_Data supplied_
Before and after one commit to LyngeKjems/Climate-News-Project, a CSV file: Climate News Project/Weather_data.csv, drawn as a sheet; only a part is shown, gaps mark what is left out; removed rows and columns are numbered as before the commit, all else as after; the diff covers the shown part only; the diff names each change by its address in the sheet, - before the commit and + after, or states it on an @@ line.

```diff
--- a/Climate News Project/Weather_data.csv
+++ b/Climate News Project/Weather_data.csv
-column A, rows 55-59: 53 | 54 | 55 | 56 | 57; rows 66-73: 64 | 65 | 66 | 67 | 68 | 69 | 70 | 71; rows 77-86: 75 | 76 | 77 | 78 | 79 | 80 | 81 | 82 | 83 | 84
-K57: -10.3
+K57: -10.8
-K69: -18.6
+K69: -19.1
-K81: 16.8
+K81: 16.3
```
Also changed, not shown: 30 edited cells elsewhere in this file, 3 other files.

_Exercise description_
Sift through the material above and copy the lines that contain the word "rows".

_Task response_
Before and after one commit to LyngeKjems/Climate-News-Project, a CSV file: Climate News Project/Weather_data.csv, drawn as a sheet; only a part is shown, gaps mark what is left out; removed rows and columns are numbered as before the commit, all else as after; the diff covers the shown part only; the diff names each change by its address in the sheet, - before the commit and + after, or states it on an @@ line.
-column A, rows 55-59: 53 | 54 | 55 | 56 | 57; rows 66-73: 64 | 65 | 66 | 67 | 68 | 69 | 70 | 71; rows 77-86: 75 | 76 | 77 | 78 | 79 | 80 | 81 | 82 | 83 | 84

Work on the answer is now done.